1) Hyperthreaded cores aren't real cores, and shouldn't be counted as such. Estimates vary, but I've seen figures that enabling HyperThreading gives you as low as 10-30% additional performance in vSphere.
2) Assigning more vCPUs to a VM should always be considered carefully, especially at higher numbers. The reason (drastically simplified) is that the resource scheduler has to find a time slot where there's enough cores available to execute all cores simultaneously. So on a simplified, hyper-unrealistic, example host with say 10 cores, and 10 VMs with 2 vCPUs, you'd have 5 of VMs waiting (aka. halted) half the time, and 5 VMs executing, alternating between each state.
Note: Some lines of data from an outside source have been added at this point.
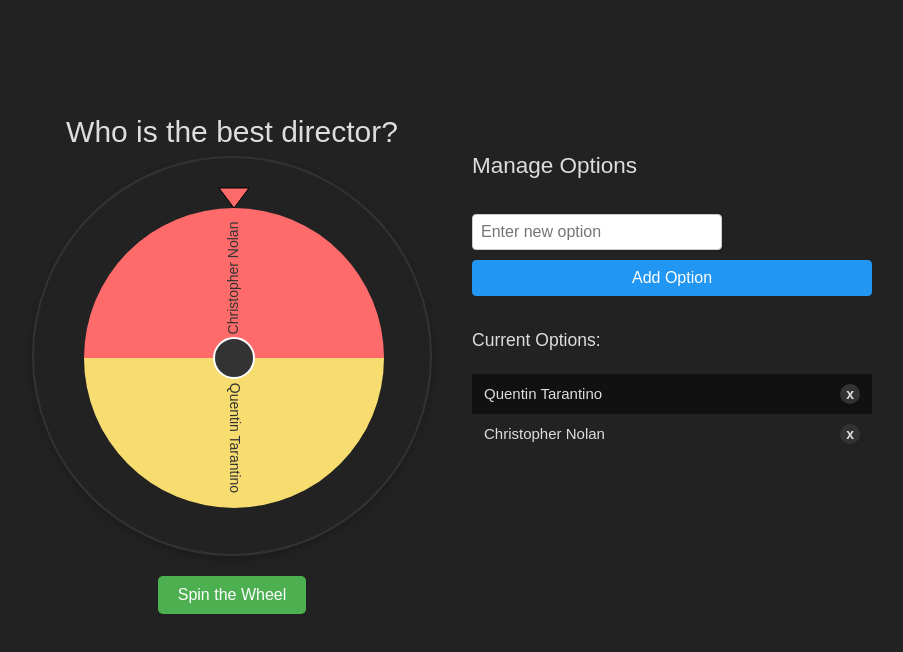
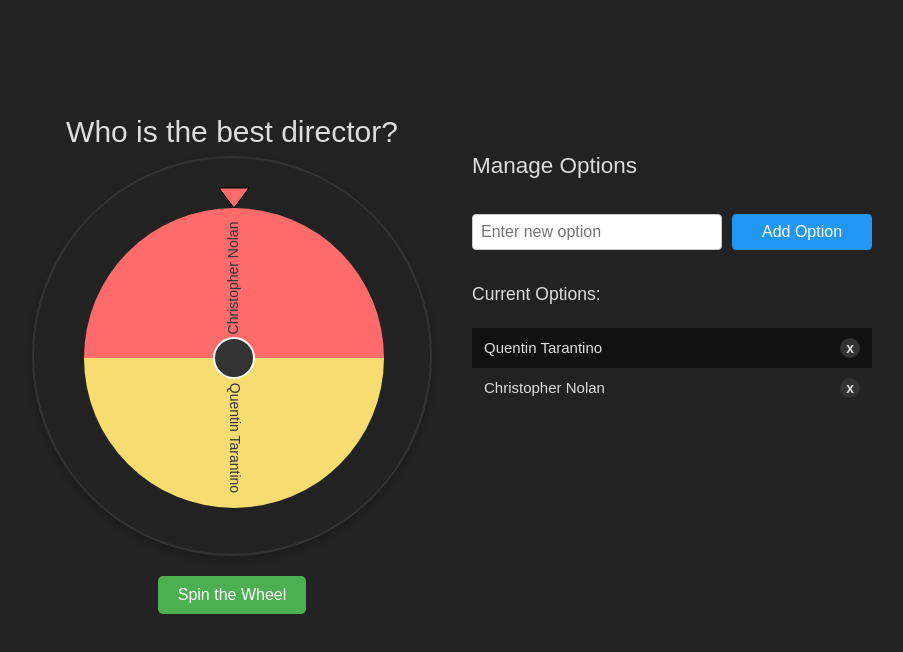
Before and after one commit to krasej/wheeloffortune, a Vue app: page / in a window 1280 px wide. Shown: the top 652 px of the page, without its empty margins (188-1091 px from the left). Built offline with nearby package versions, Linux system fonts and the light colour scheme.

Commit message:
More button fixes

```diff
--- a/src/App.vue
+++ b/src/App.vue
@@ -261,6 +261,7 @@
   cursor: pointer;
   transition: background-color 0.3s;
   width: 100%;
+  flex: 1;
 }
 
 .add-button:hover {
@@ -276,6 +277,10 @@
 @media (min-width : 1024px) {
   .manage-options {
       padding: 20px;
+  }
+
+  .add-button {
+    flex: 1;
   }
 }
 
```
This is alright since all VMs are getting CPU time, and everything is dandy. Now we introduce the 11th VM, with 10 vCPUs. Suddenly you have 10 VMs waiting while the big VM gets it's stuff done, and then 5 of them execute, and then the 5 others. So now your VMs are running 33 % of the time, instead of 50%. In a complex environment, allocating relatively huge amounts of vCPUs can lower performance, especially if the VM doesn't run anything that can actually use all the vCPUs.
3) My personal best practice is to never give a VM more than half the logical cores on one single processor, this is usually also normally quite a sane number with Xeon processors anyhow. This avoids problems with "depending" too much on HT "cores", and also makes your VMs fit on a single processor, making it easier for the scheduler.
There's also the concept of NUMA nodes to take into account, if you start giving a VM more vCPUs than a single processor in the host can provide, you're basically forcing vSphere to split the VM between 2 NUMA nodes, making memory access slower, since not all memory is going to be local to either processor.
There's a lot more magic behind how vSphere schedules VM resources, and what I wrote above is hugely simplified, but these are guidelines that have served me well for almost a decade.